_Dataset excerpts:_
....

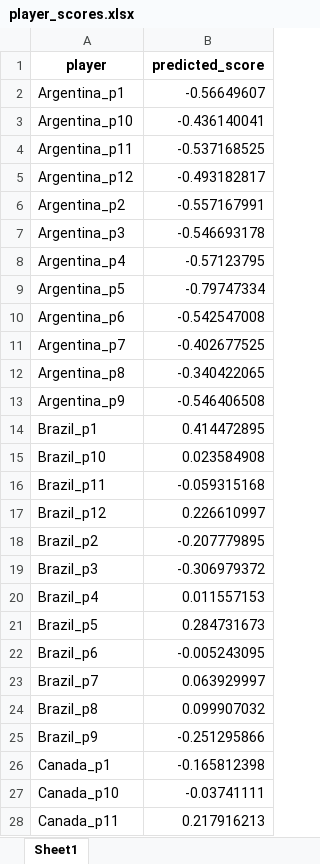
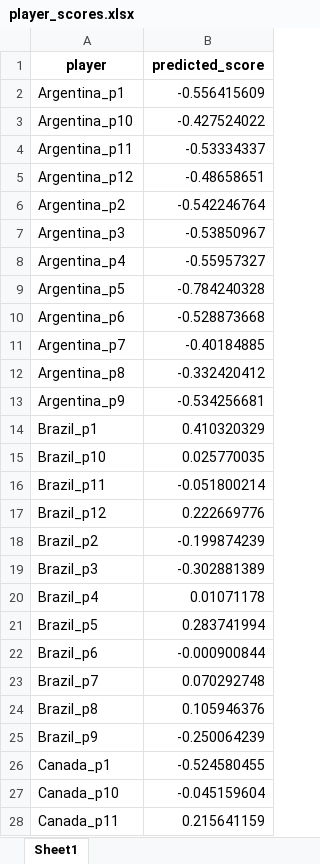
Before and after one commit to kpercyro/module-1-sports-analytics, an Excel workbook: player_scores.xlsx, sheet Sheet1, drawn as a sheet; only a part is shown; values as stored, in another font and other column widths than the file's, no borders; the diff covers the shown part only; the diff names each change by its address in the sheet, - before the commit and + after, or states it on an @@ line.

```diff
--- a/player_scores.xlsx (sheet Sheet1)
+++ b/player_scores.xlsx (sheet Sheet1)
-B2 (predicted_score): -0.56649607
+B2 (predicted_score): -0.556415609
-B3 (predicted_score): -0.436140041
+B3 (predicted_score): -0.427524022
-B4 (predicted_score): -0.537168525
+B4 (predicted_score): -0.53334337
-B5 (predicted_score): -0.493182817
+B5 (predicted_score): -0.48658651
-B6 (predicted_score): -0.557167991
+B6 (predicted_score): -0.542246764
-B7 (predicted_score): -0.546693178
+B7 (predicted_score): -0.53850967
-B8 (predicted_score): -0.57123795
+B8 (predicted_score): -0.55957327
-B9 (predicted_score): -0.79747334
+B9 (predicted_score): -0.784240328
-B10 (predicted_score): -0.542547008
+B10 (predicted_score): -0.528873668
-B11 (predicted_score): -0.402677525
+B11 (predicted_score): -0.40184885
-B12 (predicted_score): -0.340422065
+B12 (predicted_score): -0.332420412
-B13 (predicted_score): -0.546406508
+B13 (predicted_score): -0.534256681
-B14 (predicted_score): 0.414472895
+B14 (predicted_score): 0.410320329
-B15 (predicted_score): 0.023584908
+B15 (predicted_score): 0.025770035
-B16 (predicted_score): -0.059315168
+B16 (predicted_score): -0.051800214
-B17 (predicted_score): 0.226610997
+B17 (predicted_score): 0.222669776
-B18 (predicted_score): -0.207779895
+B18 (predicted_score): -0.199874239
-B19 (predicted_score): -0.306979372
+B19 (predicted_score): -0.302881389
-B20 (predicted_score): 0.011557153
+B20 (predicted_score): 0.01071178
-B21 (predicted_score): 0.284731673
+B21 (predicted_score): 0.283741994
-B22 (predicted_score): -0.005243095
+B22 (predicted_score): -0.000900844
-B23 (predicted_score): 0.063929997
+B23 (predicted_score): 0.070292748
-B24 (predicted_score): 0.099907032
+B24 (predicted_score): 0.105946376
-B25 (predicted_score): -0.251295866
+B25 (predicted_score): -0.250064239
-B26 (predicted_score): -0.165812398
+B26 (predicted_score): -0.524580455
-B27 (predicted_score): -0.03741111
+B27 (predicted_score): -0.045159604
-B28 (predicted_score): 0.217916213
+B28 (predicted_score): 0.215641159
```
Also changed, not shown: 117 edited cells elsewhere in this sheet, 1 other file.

....

_Task instructions:_
Every record, from top to bottom, gets written out exactly; no picture goes into the copy.

_Response to this exercise:_
Before and after one commit to kpercyro/module-1-sports-analytics, an Excel workbook: player_scores.xlsx, sheet Sheet1, drawn as a sheet; only a part is shown; values as stored, in another font and other column widths than the file's, no borders; the diff covers the shown part only; the diff names each change by its address in the sheet, - before the commit and + after, or states it on an @@ line.

```diff
--- a/player_scores.xlsx (sheet Sheet1)
+++ b/player_scores.xlsx (sheet Sheet1)
-B2 (predicted_score): -0.56649607
+B2 (predicted_score): -0.556415609
-B3 (predicted_score): -0.436140041
+B3 (predicted_score): -0.427524022
-B4 (predicted_score): -0.537168525
+B4 (predicted_score): -0.53334337
-B5 (predicted_score): -0.493182817
+B5 (predicted_score): -0.48658651
-B6 (predicted_score): -0.557167991
+B6 (predicted_score): -0.542246764
-B7 (predicted_score): -0.546693178
+B7 (predicted_score): -0.53850967
-B8 (predicted_score): -0.57123795
+B8 (predicted_score): -0.55957327
-B9 (predicted_score): -0.79747334
+B9 (predicted_score): -0.784240328
-B10 (predicted_score): -0.542547008
+B10 (predicted_score): -0.528873668
-B11 (predicted_score): -0.402677525
+B11 (predicted_score): -0.40184885
-B12 (predicted_score): -0.340422065
+B12 (predicted_score): -0.332420412
-B13 (predicted_score): -0.546406508
+B13 (predicted_score): -0.534256681
-B14 (predicted_score): 0.414472895
+B14 (predicted_score): 0.410320329
-B15 (predicted_score): 0.023584908
+B15 (predicted_score): 0.025770035
-B16 (predicted_score): -0.059315168
+B16 (predicted_score): -0.051800214
-B17 (predicted_score): 0.226610997
+B17 (predicted_score): 0.222669776
-B18 (predicted_score): -0.207779895
+B18 (predicted_score): -0.199874239
-B19 (predicted_score): -0.306979372
+B19 (predicted_score): -0.302881389
-B20 (predicted_score): 0.011557153
+B20 (predicted_score): 0.01071178
-B21 (predicted_score): 0.284731673
+B21 (predicted_score): 0.283741994
-B22 (predicted_score): -0.005243095
+B22 (predicted_score): -0.000900844
-B23 (predicted_score): 0.063929997
+B23 (predicted_score): 0.070292748
-B24 (predicted_score): 0.099907032
+B24 (predicted_score): 0.105946376
-B25 (predicted_score): -0.251295866
+B25 (predicted_score): -0.250064239
-B26 (predicted_score): -0.165812398
+B26 (predicted_score): -0.524580455
-B27 (predicted_score): -0.03741111
+B27 (predicted_score): -0.045159604
-B28 (predicted_score): 0.217916213
+B28 (predicted_score): 0.215641159
```
Also changed, not shown: 117 edited cells elsewhere in this sheet, 1 other file.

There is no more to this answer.